Maxim Institute - real issues.

this week: No. Forty-Nine 6 FEBRUARY 2003

Contents:
* Waitangi Day - birth of a nation or seedbed of division? What are we celebrating and will it be possible to move ahead?

* This land is your land Most New Zealanders have taken property and access rights for granted, but this could change.

* Vibrant media vital to civil society Democracy and civil society requires the media to be objective and analytical. State broadcasting is increasingly politicised and private press limited in ownership.

* New photographic exhibit - art or exploitation An Australian photographer defends her work amidst claims it is feeding our cultures serious problem with child abuse.

* Children as trophies - whose interests are served? Artificial insemination and surrogacy are complex legal issue, but when combined with the agenda to make all family forms equal they are a minefield.

February 6, 1840 - birth of a nation or seedbed of division?

Waitangi Day is here, and again the focus is on who is going and isn't, the protests and this year something a bit different in the form of a media ban. But the important issues of vision and nationhood are obscured. If we are honest we are deeply confused over nationhood, cultural identity, biculturalism and multiculturalism. What exactly are we meant to be celebrating?

One thing is for sure: we can't ignore the past. The Treaty of Waitangi, signed in 1840 was a pact between two peoples. It brought rule of law to a people divided by inter-tribal warfare, but it did not prevent injustice to Maori. How we view the past shapes how we see the Treaty. Too often many of us are guilty of 'chronological snobbery'. We read back on the past with own contemporary values. A variety of interpretations reduces the Treaty to a political power struggle. So, in the end the document itself is forced to bear too much. It is simply not robust enough to act as a surrogate constitution. Principles of the treaty have been made into law, but in recent years more principles seem to be 'discovered'. So the more obscure and contentious the Treaty has become. Instead of being the enlightened document it was supposed to be it will divide us.
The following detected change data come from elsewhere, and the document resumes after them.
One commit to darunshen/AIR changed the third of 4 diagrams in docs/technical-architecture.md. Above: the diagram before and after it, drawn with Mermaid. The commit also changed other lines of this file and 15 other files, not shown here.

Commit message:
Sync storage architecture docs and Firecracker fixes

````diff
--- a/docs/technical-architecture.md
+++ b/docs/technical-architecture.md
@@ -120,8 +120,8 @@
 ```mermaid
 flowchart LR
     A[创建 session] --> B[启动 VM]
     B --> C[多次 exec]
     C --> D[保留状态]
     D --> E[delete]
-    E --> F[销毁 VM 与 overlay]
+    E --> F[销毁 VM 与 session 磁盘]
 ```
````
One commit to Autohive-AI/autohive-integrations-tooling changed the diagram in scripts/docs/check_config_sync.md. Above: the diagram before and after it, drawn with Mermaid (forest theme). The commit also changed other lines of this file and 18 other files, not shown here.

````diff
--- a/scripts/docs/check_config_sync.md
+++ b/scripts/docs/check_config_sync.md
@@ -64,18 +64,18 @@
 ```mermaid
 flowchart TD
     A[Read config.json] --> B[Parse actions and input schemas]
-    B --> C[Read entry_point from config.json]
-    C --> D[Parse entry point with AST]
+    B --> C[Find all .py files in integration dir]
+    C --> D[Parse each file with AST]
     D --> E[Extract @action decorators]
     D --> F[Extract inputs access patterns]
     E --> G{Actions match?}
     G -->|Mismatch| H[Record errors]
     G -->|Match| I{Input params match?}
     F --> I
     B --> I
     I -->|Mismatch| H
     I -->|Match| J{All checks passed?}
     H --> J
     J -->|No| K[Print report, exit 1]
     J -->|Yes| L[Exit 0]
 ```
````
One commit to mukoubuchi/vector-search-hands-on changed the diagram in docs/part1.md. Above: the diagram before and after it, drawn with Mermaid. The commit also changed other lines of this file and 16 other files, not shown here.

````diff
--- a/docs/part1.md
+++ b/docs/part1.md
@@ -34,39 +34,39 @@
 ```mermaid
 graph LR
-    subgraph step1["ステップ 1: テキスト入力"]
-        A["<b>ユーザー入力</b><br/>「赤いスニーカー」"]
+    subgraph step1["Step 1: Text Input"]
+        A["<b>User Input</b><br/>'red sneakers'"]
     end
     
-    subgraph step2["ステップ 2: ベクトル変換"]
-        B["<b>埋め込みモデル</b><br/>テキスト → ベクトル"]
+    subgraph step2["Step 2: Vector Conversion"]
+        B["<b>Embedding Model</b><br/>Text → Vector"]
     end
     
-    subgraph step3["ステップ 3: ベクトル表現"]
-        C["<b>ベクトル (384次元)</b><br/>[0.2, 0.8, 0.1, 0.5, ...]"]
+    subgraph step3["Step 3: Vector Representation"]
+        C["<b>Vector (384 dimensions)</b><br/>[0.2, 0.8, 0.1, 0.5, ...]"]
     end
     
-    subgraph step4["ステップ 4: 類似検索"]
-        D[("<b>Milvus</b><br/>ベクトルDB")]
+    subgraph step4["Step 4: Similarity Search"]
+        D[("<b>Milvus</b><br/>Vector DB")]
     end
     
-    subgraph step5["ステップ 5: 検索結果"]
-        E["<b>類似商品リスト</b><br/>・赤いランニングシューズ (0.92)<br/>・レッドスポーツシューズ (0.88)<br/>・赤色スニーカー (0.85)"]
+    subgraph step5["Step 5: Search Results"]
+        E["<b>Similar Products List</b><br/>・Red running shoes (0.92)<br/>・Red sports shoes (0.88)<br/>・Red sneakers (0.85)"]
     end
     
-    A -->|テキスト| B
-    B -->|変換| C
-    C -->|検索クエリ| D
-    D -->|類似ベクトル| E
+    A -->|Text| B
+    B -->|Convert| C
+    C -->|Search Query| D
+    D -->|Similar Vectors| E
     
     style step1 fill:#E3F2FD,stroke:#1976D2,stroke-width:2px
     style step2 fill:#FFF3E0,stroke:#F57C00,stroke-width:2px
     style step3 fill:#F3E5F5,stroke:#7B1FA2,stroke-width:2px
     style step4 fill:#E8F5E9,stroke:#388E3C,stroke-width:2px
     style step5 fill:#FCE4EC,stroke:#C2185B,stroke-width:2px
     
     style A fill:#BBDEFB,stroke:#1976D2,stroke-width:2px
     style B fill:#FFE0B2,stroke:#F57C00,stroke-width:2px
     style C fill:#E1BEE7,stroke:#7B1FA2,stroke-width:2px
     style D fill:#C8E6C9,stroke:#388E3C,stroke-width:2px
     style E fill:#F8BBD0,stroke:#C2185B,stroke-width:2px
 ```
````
This land is my land, that land is my land

Farmers could face a pedestrian invasion if the Government succeeds with moves to ensure farms are open up farms to public foot traffic. Rural Affairs Minister Jim Sutton has set up a 'reference group' to study whether the general population should be allowed to cross private farm land to get to recreation areas - National and ACT say it's effectively a done deal.

Property rights are basic to personal freedom. Indeed, they are a bulwark against the State as it tends to increase its power by intrusion on private rights. Historically farmers were generally pretty tolerant of folk nipping across a paddock to pick a mushroom or go for a swim at the local river or beach, as long as they didn't break down fences or disturb stock. Because there was an understanding of social responsibility this worked for both sides. In this give and take framework of civil society the locals mostly tried not to abuse the privilege.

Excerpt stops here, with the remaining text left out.